▶ Data items:
——

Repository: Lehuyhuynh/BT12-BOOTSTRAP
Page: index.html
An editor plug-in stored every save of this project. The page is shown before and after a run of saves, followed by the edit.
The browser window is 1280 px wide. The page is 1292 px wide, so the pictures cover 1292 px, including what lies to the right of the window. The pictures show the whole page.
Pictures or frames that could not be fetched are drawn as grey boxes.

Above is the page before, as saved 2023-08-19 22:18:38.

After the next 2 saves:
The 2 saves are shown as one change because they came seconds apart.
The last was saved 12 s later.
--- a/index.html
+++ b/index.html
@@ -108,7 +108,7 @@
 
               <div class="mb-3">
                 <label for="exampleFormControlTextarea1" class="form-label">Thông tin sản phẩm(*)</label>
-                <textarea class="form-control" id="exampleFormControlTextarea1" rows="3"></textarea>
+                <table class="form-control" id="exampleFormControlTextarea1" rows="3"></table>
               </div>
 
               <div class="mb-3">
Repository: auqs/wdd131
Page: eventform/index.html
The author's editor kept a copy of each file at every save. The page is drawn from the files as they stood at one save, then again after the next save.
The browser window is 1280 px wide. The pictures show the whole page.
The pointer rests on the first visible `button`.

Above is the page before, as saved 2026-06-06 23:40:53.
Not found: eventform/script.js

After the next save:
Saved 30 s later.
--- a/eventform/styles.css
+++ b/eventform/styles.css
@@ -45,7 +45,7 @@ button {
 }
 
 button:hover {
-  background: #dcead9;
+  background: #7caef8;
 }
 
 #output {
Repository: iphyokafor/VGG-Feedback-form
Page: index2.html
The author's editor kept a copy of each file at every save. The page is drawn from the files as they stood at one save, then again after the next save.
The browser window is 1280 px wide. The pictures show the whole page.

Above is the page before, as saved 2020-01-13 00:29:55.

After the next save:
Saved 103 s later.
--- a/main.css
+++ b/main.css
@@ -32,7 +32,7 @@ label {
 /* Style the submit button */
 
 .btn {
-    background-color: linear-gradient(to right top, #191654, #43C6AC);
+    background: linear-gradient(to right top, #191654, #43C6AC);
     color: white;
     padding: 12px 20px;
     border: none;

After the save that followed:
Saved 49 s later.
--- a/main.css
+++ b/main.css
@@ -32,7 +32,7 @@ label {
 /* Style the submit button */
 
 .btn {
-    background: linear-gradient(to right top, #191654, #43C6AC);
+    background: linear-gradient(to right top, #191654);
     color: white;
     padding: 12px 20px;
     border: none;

——

▶ TASK GOAL: Find every line in the records above that holds the word "right", and copy each one.

▶ SOLUTION FOR THIS TASK:
The browser window is 1280 px wide. The page is 1292 px wide, so the pictures cover 1292 px, including what lies to the right of the window. The pictures show the whole page.
-    background-color: linear-gradient(to right top, #191654, #43C6AC);
+    background: linear-gradient(to right top, #191654, #43C6AC);
-    background: linear-gradient(to right top, #191654, #43C6AC);
+    background: linear-gradient(to right top, #191654);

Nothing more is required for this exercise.